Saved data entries
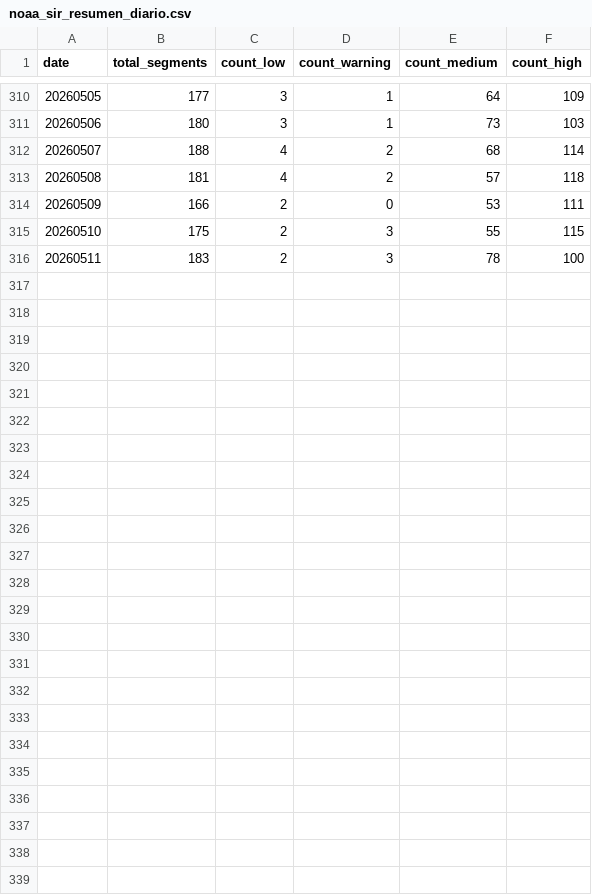
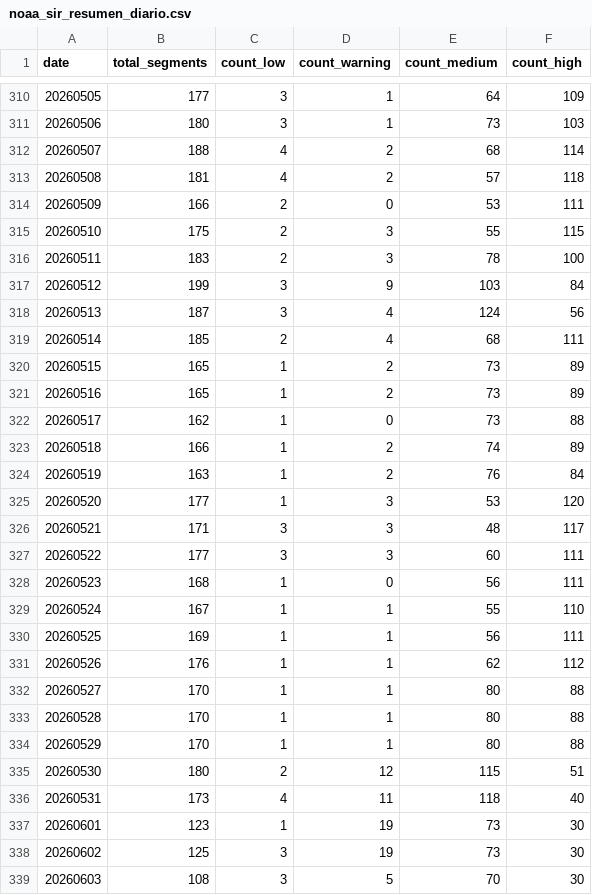
Before and after one commit to Cipre-Holding/sargazo, a CSV file: noaa_sir_resumen_diario.csv, drawn as a sheet; only a part is shown, gaps mark what is left out; the diff names each change by its address in the sheet, - before the commit and + after, or states it on an @@ line.

```diff
--- a/noaa_sir_resumen_diario.csv
+++ b/noaa_sir_resumen_diario.csv
+row 317: 20260512 | 199 | 3 | 9 | 103 | 84
+row 318: 20260513 | 187 | 3 | 4 | 124 | 56
+row 319: 20260514 | 185 | 2 | 4 | 68 | 111
+row 320: 20260515 | 165 | 1 | 2 | 73 | 89
+row 321: 20260516 | 165 | 1 | 2 | 73 | 89
+row 322: 20260517 | 162 | 1 | 0 | 73 | 88
+row 323: 20260518 | 166 | 1 | 2 | 74 | 89
+row 324: 20260519 | 163 | 1 | 2 | 76 | 84
+row 325: 20260520 | 177 | 1 | 3 | 53 | 120
+row 326: 20260521 | 171 | 3 | 3 | 48 | 117
+row 327: 20260522 | 177 | 3 | 3 | 60 | 111
+row 328: 20260523 | 168 | 1 | 0 | 56 | 111
+row 329: 20260524 | 167 | 1 | 1 | 55 | 110
+row 330: 20260525 | 169 | 1 | 1 | 56 | 111
+row 331: 20260526 | 176 | 1 | 1 | 62 | 112
+row 332: 20260527 | 170 | 1 | 1 | 80 | 88
+row 333: 20260528 | 170 | 1 | 1 | 80 | 88
+row 334: 20260529 | 170 | 1 | 1 | 80 | 88
+row 335: 20260530 | 180 | 2 | 12 | 115 | 51
+row 336: 20260531 | 173 | 4 | 11 | 118 | 40
+row 337: 20260601 | 123 | 1 | 19 | 73 | 30
+row 338: 20260602 | 125 | 3 | 19 | 73 | 30
+row 339: 20260603 | 108 | 3 | 5 | 70 | 30
```
Also changed, not shown: forecast_posiciones_192h.csv, forecast_posiciones_216h.csv, 34 other files.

Exercise directions
Reproduce each line above that contains "shown".

Solution to this problem
Before and after one commit to Cipre-Holding/sargazo, a CSV file: noaa_sir_resumen_diario.csv, drawn as a sheet; only a part is shown, gaps mark what is left out; the diff names each change by its address in the sheet, - before the commit and + after, or states it on an @@ line.
Also changed, not shown: forecast_posiciones_192h.csv, forecast_posiciones_216h.csv, 34 other files.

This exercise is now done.